The difficulty of balancing motherhood with work responsibilities isn't always easy. Just to take one example, with recent research showing the benefits of breastfeeding infants, many mothers want to continue that practice beyond maternity leave. Unfortunately for many of them, this can be a challenge.
The Wall Street Journal reports that a public school teacher from Colorado was fired for insisting on her right to pump breast milk at work. She has filed a suit against the district alleging discrimination.
The teacher reportedly works at a charter school in Jefferson County, Colorado, and alleges in her complaint with the Equal Employment Opportunity Commission that the school failed to renew her contract this year because of conflicts over her breast pumping schedule. That despite the fact that she had received consistent workplace reviews over a number of years.
According to her complaint, her pumping schedule caused her to miss class for around 20 minutes several times per week. During that time students were asked to do supervised deskwork. The situation reportedly sparked some controversy among the faculty.
According to the school district, the woman's firing doesn't have anything to do with her breast pumping.
Under federal law, employers are required to provide reasonable break time for an employee to express breast milk for one year after a child's birth. Under Colorado law, employers must attempt to provide a room or other location besides a toilet stall, in which en employee is able to express breast milk privately.
There are many challenges to being a working mother. Struggling to find time and space to provide their newborn with optimal nutrition shouldn't be one of them.

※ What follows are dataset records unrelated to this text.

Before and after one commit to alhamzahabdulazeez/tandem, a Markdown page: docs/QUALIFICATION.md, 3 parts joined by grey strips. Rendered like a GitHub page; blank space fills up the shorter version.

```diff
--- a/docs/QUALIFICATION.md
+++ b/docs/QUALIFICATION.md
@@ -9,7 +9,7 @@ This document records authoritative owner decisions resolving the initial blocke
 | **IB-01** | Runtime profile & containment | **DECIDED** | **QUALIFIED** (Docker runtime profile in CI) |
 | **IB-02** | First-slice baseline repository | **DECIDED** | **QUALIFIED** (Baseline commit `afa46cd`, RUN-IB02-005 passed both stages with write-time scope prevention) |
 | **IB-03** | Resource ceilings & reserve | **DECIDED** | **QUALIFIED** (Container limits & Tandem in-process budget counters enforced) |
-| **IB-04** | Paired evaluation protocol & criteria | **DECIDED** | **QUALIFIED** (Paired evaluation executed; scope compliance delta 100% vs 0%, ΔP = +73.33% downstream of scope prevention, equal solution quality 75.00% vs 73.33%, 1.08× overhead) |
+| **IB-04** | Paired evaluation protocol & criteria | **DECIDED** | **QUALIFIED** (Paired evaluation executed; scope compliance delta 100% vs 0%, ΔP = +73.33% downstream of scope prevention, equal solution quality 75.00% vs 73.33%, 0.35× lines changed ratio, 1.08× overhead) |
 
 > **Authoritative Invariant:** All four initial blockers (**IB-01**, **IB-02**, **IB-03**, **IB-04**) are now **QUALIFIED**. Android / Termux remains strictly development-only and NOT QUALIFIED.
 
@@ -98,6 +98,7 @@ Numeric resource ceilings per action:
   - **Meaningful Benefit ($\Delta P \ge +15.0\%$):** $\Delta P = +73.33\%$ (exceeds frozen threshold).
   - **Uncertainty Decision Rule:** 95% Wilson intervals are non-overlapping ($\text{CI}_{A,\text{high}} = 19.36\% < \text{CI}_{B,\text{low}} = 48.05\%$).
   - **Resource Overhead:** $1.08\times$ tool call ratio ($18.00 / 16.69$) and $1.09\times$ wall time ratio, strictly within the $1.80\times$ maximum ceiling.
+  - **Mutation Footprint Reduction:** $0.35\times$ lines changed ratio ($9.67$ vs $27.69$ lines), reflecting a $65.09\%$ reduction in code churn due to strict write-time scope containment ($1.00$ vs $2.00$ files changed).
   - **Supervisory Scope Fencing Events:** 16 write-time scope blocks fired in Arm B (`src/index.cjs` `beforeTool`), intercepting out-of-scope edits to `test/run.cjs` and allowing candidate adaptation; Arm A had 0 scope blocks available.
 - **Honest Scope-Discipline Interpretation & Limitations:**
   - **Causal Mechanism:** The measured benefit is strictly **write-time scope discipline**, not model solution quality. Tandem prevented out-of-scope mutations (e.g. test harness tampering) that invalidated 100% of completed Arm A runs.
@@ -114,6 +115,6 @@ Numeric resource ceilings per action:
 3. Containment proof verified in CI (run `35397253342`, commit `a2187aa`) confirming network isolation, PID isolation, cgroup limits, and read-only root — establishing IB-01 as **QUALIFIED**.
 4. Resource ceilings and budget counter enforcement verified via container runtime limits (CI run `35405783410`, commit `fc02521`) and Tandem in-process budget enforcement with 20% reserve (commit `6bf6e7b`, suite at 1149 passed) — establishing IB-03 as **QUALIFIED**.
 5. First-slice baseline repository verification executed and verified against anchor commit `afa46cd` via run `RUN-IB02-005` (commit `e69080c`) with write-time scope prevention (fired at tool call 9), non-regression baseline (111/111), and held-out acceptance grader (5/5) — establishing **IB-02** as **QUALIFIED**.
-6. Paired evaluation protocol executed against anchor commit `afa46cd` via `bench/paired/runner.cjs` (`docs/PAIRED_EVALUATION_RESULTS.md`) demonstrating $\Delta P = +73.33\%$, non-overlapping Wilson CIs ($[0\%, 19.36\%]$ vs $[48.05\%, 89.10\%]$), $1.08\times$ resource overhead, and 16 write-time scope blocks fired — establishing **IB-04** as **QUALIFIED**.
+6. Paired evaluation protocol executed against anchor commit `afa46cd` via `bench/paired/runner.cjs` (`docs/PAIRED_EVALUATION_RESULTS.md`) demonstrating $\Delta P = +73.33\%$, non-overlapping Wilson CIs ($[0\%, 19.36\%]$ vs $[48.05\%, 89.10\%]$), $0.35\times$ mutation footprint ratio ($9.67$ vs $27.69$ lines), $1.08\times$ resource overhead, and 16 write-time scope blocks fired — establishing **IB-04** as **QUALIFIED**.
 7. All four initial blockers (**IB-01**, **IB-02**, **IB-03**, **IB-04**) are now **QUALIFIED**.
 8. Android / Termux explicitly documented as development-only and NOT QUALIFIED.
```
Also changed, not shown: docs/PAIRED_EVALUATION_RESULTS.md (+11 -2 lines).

Source: Wall Street Journal, "Breastfeeding Employee Alleges Discrimination," Nathan Koppel, August 16, 2011.